↑Anthropology Matters ↑8(2) is out, a special issue dedicated to “From play to knowledge”. That’s what I waited for, a professional legitimization of my learning Q3A-trickjumping, published in a respected journal of anthropology. Listen to the ↑editorial [emphasis mine]:
It is our great pleasure to introduce this themed issue of Anthropology Matters. The five articles assembled here developed out of a workshop held at the University of Manchester, which set out to explore the role of play in ethnographic research and its transformation into different forms of knowledge. The impetus for this event had been provided by the fact that the process of conducting ethnographic research is commonly referred to as ‘fieldwork’. And yet, in our fieldsites, some of us have spent considerable amounts of time playing football or learning to dance. This irony sparked off a series of questions: Could such enjoyable pastimes really be considered a kind of work? Conversely, could any activities that were taken seriously by their practitioners be seen to be nothing but a form of play? How did the meanings of play and of work differ cross-culturally? What sorts of skills were necessary to play competently and successfully? Could play be used as a research technique? And finally, how could knowledge gained of and through play be incorporated into standard academic formats?
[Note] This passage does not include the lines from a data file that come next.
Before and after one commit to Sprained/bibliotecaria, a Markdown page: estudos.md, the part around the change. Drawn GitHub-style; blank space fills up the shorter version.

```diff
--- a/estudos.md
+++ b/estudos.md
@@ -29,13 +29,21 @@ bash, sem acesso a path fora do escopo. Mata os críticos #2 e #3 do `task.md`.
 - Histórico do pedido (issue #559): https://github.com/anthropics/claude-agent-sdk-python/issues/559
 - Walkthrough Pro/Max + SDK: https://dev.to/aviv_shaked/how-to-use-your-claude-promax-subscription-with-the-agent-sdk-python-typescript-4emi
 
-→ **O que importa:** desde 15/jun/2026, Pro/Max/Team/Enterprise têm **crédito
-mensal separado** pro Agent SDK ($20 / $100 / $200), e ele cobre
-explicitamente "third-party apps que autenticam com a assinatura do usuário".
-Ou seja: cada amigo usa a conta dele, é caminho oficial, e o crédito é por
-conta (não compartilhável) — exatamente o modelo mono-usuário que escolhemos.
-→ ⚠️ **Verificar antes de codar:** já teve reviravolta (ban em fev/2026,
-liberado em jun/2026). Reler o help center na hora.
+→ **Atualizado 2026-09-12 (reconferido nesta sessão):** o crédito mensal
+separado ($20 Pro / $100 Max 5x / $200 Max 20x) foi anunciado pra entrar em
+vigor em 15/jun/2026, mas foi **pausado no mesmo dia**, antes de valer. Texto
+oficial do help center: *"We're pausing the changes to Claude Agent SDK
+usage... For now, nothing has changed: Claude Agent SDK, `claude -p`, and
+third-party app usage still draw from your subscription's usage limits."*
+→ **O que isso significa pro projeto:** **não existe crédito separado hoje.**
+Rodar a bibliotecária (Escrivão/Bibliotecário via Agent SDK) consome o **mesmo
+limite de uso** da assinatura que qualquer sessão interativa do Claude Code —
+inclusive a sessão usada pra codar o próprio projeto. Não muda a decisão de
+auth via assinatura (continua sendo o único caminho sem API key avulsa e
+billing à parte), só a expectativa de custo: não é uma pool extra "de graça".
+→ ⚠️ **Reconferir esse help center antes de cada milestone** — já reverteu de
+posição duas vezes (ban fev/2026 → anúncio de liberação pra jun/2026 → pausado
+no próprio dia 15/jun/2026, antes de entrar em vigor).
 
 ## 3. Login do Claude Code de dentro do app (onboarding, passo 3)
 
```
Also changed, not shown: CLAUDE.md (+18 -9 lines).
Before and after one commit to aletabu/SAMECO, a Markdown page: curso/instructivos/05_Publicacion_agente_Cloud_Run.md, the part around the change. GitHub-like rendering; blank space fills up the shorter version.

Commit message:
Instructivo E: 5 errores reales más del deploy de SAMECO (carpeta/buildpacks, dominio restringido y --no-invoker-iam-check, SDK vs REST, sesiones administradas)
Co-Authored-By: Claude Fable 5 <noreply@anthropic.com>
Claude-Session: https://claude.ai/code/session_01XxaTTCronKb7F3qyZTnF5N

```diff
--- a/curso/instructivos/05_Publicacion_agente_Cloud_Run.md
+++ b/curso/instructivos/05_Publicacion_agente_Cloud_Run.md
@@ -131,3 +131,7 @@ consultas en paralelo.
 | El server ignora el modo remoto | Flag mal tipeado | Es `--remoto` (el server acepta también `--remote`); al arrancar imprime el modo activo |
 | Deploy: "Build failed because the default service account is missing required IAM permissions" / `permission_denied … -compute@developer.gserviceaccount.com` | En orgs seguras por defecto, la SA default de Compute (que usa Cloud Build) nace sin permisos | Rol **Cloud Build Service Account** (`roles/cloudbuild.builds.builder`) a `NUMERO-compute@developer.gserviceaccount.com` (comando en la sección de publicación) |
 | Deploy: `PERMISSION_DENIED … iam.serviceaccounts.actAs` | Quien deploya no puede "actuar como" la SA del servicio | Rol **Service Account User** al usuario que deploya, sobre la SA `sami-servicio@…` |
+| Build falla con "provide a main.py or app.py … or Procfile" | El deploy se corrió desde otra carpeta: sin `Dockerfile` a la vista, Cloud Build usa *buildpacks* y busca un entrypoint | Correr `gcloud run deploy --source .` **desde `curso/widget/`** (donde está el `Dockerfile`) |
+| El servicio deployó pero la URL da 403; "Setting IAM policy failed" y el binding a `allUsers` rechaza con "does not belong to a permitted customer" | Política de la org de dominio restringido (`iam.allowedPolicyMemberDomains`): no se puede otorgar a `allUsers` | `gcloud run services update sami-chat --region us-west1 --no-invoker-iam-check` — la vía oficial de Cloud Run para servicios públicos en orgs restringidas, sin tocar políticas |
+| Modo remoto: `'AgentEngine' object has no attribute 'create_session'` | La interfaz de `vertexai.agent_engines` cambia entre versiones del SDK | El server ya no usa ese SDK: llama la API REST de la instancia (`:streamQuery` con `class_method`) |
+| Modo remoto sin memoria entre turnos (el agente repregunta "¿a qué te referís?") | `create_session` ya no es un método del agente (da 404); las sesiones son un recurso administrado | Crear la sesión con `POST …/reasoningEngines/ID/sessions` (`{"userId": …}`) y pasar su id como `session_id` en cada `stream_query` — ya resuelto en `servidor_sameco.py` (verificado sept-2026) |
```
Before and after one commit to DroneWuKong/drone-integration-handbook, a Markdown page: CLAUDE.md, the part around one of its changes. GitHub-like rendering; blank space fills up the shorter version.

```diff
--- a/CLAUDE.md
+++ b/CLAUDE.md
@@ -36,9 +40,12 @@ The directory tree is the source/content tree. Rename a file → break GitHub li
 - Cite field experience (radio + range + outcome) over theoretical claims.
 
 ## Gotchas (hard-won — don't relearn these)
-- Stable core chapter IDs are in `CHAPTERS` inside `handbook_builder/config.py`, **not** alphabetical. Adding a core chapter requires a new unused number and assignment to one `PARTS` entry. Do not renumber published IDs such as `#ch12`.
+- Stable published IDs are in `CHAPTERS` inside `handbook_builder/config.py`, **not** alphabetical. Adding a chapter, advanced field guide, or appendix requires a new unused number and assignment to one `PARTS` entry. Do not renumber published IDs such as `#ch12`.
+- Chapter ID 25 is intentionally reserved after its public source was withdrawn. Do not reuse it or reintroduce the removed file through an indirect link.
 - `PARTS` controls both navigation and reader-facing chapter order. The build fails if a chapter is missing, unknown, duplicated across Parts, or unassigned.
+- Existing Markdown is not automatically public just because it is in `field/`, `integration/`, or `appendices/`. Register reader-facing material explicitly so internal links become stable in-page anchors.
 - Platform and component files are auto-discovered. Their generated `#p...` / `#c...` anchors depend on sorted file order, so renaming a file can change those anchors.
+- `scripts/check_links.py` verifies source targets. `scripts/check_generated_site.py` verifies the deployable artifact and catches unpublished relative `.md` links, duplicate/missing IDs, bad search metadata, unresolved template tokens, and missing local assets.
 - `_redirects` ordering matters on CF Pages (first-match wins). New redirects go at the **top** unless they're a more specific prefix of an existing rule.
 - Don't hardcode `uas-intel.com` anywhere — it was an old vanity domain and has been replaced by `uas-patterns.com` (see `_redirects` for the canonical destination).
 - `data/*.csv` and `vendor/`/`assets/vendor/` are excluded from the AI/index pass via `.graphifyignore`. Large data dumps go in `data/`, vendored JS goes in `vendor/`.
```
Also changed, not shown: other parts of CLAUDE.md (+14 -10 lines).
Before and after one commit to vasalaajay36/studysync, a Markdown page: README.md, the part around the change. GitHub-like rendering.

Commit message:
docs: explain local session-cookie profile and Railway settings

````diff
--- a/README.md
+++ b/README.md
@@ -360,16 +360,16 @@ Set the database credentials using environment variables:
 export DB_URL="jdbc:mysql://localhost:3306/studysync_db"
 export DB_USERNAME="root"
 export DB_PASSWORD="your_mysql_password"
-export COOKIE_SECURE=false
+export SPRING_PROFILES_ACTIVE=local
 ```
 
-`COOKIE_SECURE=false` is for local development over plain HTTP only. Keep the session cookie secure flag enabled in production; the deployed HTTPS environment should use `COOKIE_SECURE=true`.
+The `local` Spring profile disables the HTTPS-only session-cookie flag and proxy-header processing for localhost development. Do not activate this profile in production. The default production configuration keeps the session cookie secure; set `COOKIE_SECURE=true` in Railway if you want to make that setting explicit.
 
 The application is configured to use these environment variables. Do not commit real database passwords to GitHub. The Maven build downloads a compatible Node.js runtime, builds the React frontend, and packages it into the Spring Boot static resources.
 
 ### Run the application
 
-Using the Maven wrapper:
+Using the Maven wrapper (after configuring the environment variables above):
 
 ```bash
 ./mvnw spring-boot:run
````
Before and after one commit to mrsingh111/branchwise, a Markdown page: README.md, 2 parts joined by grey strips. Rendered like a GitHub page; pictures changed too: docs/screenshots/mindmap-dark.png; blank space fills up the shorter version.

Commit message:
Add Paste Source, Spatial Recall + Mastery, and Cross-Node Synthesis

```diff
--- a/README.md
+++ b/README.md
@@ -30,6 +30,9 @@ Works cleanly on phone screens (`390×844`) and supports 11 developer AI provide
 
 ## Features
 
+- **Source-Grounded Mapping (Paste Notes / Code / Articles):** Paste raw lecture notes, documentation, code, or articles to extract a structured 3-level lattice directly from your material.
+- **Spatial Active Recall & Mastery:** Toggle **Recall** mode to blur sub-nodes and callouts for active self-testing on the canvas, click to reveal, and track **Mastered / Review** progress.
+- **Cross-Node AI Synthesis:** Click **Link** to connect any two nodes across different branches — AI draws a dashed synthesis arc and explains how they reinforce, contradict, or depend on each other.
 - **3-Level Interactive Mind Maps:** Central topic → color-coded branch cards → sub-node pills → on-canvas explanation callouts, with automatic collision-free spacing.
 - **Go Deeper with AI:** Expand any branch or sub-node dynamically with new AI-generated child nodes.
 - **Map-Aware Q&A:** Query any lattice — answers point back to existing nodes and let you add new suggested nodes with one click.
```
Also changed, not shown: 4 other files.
By the way, just to complement today’s earlier entry, Anthropology Matters is completely online for free, every article both in .html and as .pdf …
via entry at antropologi.info—tnx Lorenz